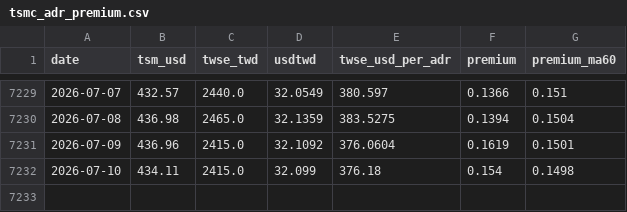
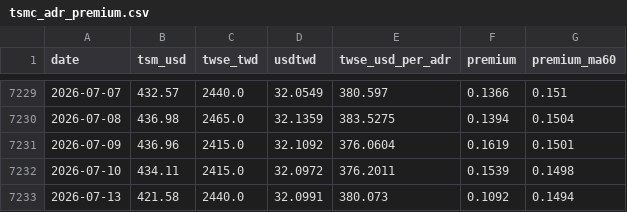
Before and after one commit to dykim0210/tsmc-adr-premium, a CSV file: data/tsmc_adr_premium.csv, drawn as a sheet; only a part is shown, gaps mark what is left out.

```diff
--- a/data/tsmc_adr_premium.csv
+++ b/data/tsmc_adr_premium.csv
@@ -7231,2 +7231,3 @@
 2026-07-09,436.96,2415.0,32.1092,376.0604,0.1619,0.1501
-2026-07-10,434.11,2415.0,32.099,376.18,0.154,0.1498
+2026-07-10,434.11,2415.0,32.0972,376.2011,0.1539,0.1498
+2026-07-13,421.58,2440.0,32.0991,380.073,0.1092,0.1494
```
Also changed, not shown: 1 other file.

◆ Problem to work on
Return the material exactly as given, apart from the pictures.

◆ Solution to the exercise
Before and after one commit to dykim0210/tsmc-adr-premium, a CSV file: data/tsmc_adr_premium.csv, drawn as a sheet; only a part is shown, gaps mark what is left out.

```diff
--- a/data/tsmc_adr_premium.csv
+++ b/data/tsmc_adr_premium.csv
@@ -7231,2 +7231,3 @@
 2026-07-09,436.96,2415.0,32.1092,376.0604,0.1619,0.1501
-2026-07-10,434.11,2415.0,32.099,376.18,0.154,0.1498
+2026-07-10,434.11,2415.0,32.0972,376.2011,0.1539,0.1498
+2026-07-13,421.58,2440.0,32.0991,380.073,0.1092,0.1494
```
Also changed, not shown: 1 other file.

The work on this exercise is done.